▶ _The task_:
Set each entry down verbatim, omitting images.
[Task data — start]
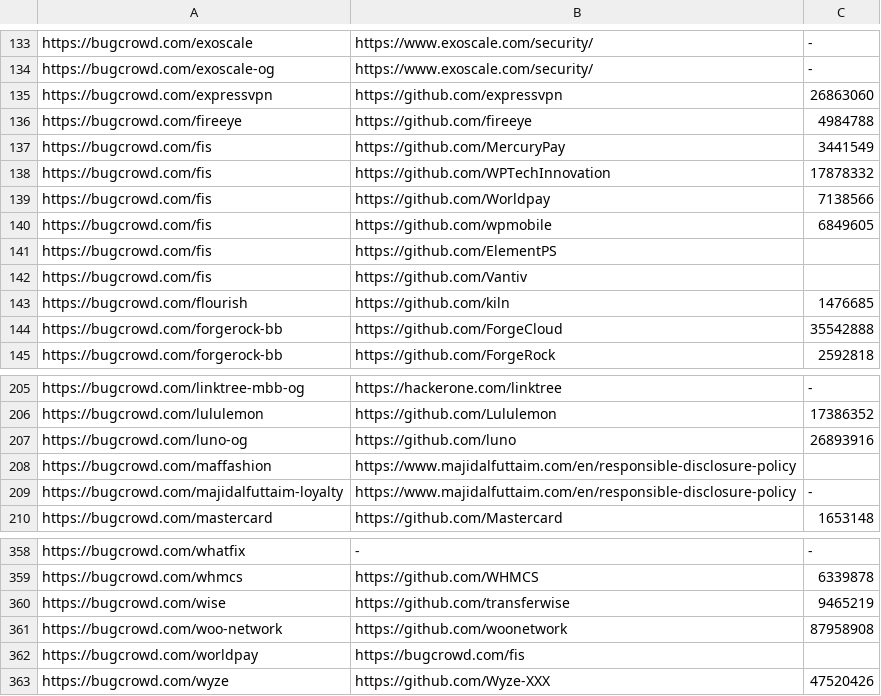
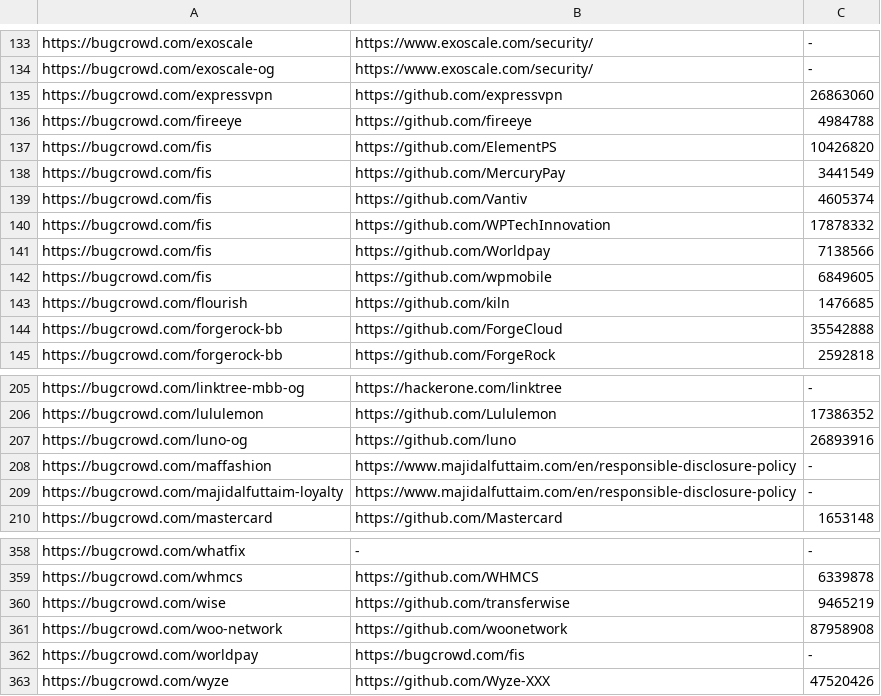
Before and after one commit to nikitastupin/orgs-data, a TSV file: orgs-data/bugcrowd.tsv, drawn as a sheet; only a part is shown, gaps mark what is left out.

```diff
--- a/orgs-data/bugcrowd.tsv
+++ b/orgs-data/bugcrowd.tsv
@@ -136,3 +136,5 @@ https://bugcrowd.com/expressvpn	https://github.com/expressvpn	26863060
 https://bugcrowd.com/fireeye	https://github.com/fireeye	4984788
+https://bugcrowd.com/fis	https://github.com/ElementPS	10426820
 https://bugcrowd.com/fis	https://github.com/MercuryPay	3441549
+https://bugcrowd.com/fis	https://github.com/Vantiv	4605374
 https://bugcrowd.com/fis	https://github.com/WPTechInnovation	17878332
@@ -140,4 +142,2 @@ https://bugcrowd.com/fis	https://github.com/Worldpay	7138566
 https://bugcrowd.com/fis	https://github.com/wpmobile	6849605
-https://bugcrowd.com/fis	https://github.com/ElementPS
-https://bugcrowd.com/fis	https://github.com/Vantiv
 https://bugcrowd.com/flourish	https://github.com/kiln	1476685
@@ -207,3 +207,3 @@ https://bugcrowd.com/lululemon	https://github.com/Lululemon	17386352
 https://bugcrowd.com/luno-og	https://github.com/luno	26893916
-https://bugcrowd.com/maffashion	https://www.majidalfuttaim.com/en/responsible-disclosure-policy
+https://bugcrowd.com/maffashion	https://www.majidalfuttaim.com/en/responsible-disclosure-policy	-
 https://bugcrowd.com/majidalfuttaim-loyalty	https://www.majidalfuttaim.com/en/responsible-disclosure-policy	-
@@ -361,3 +361,3 @@ https://bugcrowd.com/wise	https://github.com/transferwise	9465219
 https://bugcrowd.com/woo-network	https://github.com/woonetwork	87958908
-https://bugcrowd.com/worldpay	https://bugcrowd.com/fis
+https://bugcrowd.com/worldpay	https://bugcrowd.com/fis	-
 https://bugcrowd.com/wyze	https://github.com/Wyze-XXX	47520426
```
Also changed, not shown: orgs-data/hackenproof.tsv, orgs-data/hatsfinance.tsv, 1 other file.
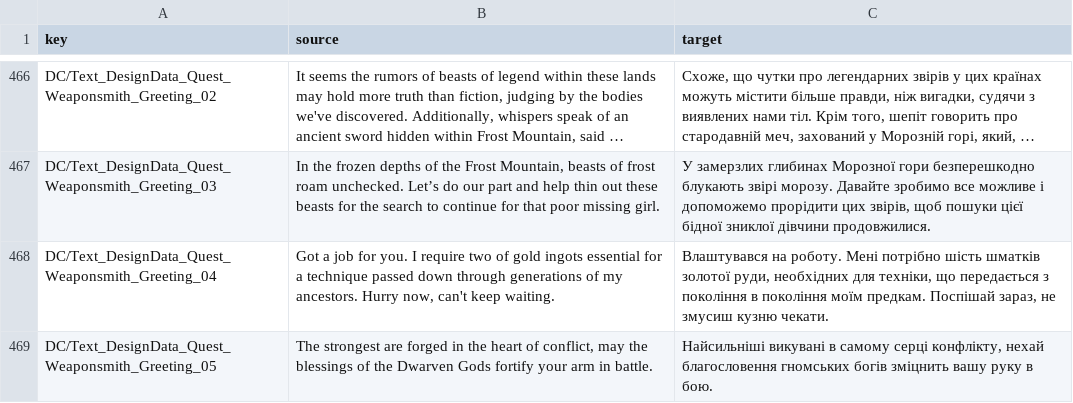
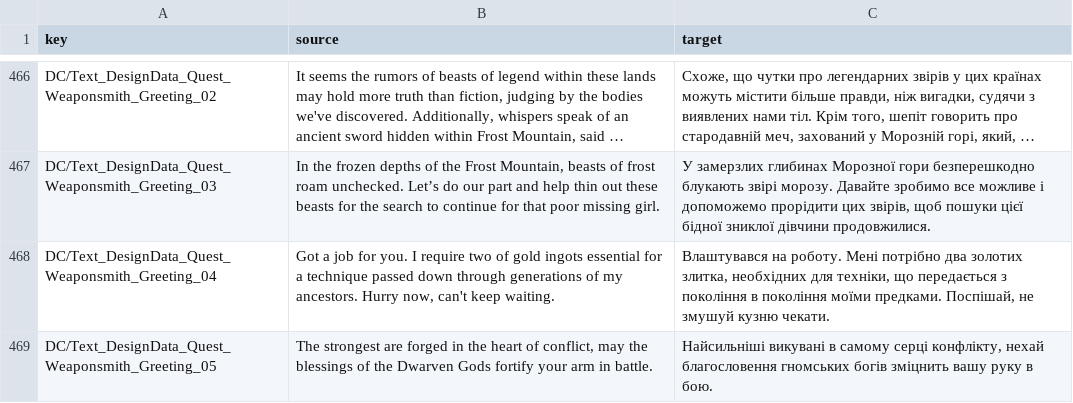
Before and after one commit to sadchill1/Dark-and-Darker, a CSV file: data/quests.csv, drawn as a sheet; only a part is shown, gaps mark what is left out; long unchanged cells end in …; the diff covers the shown part only; the diff names each change by its address in the sheet, - before the commit and + after, or states it on an @@ line.

```diff
--- a/data/quests.csv
+++ b/data/quests.csv
-C468 (target): …Мені потрібно шість шматків золотої руди, необхідних для техніки, що передається з покоління в покоління моїм предкам. Поспішай зараз, не змусиш кузню чекати.
+C468 (target): …Мені потрібно два золотих злитка, необхідних для техніки, що передається з покоління в покоління моїми предками. Поспішай, не змушуй кузню чекати.
```
Also changed, not shown: 6 edited cells elsewhere in this file, data/items.csv, data/ui.csv, 1 other file.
[Task data — finish]
▶ _Response_:
Before and after one commit to nikitastupin/orgs-data, a TSV file: orgs-data/bugcrowd.tsv, drawn as a sheet; only a part is shown, gaps mark what is left out.

```diff
--- a/orgs-data/bugcrowd.tsv
+++ b/orgs-data/bugcrowd.tsv
@@ -136,3 +136,5 @@ https://bugcrowd.com/expressvpn	https://github.com/expressvpn	26863060
 https://bugcrowd.com/fireeye	https://github.com/fireeye	4984788
+https://bugcrowd.com/fis	https://github.com/ElementPS	10426820
 https://bugcrowd.com/fis	https://github.com/MercuryPay	3441549
+https://bugcrowd.com/fis	https://github.com/Vantiv	4605374
 https://bugcrowd.com/fis	https://github.com/WPTechInnovation	17878332
@@ -140,4 +142,2 @@ https://bugcrowd.com/fis	https://github.com/Worldpay	7138566
 https://bugcrowd.com/fis	https://github.com/wpmobile	6849605
-https://bugcrowd.com/fis	https://github.com/ElementPS
-https://bugcrowd.com/fis	https://github.com/Vantiv
 https://bugcrowd.com/flourish	https://github.com/kiln	1476685
@@ -207,3 +207,3 @@ https://bugcrowd.com/lululemon	https://github.com/Lululemon	17386352
 https://bugcrowd.com/luno-og	https://github.com/luno	26893916
-https://bugcrowd.com/maffashion	https://www.majidalfuttaim.com/en/responsible-disclosure-policy
+https://bugcrowd.com/maffashion	https://www.majidalfuttaim.com/en/responsible-disclosure-policy	-
 https://bugcrowd.com/majidalfuttaim-loyalty	https://www.majidalfuttaim.com/en/responsible-disclosure-policy	-
@@ -361,3 +361,3 @@ https://bugcrowd.com/wise	https://github.com/transferwise	9465219
 https://bugcrowd.com/woo-network	https://github.com/woonetwork	87958908
-https://bugcrowd.com/worldpay	https://bugcrowd.com/fis
+https://bugcrowd.com/worldpay	https://bugcrowd.com/fis	-
 https://bugcrowd.com/wyze	https://github.com/Wyze-XXX	47520426
```
Also changed, not shown: orgs-data/hackenproof.tsv, orgs-data/hatsfinance.tsv, 1 other file.
Before and after one commit to sadchill1/Dark-and-Darker, a CSV file: data/quests.csv, drawn as a sheet; only a part is shown, gaps mark what is left out; long unchanged cells end in …; the diff covers the shown part only; the diff names each change by its address in the sheet, - before the commit and + after, or states it on an @@ line.

```diff
--- a/data/quests.csv
+++ b/data/quests.csv
-C468 (target): …Мені потрібно шість шматків золотої руди, необхідних для техніки, що передається з покоління в покоління моїм предкам. Поспішай зараз, не змусиш кузню чекати.
+C468 (target): …Мені потрібно два золотих злитка, необхідних для техніки, що передається з покоління в покоління моїми предками. Поспішай, не змушуй кузню чекати.
```
Also changed, not shown: 6 edited cells elsewhere in this file, data/items.csv, data/ui.csv, 1 other file.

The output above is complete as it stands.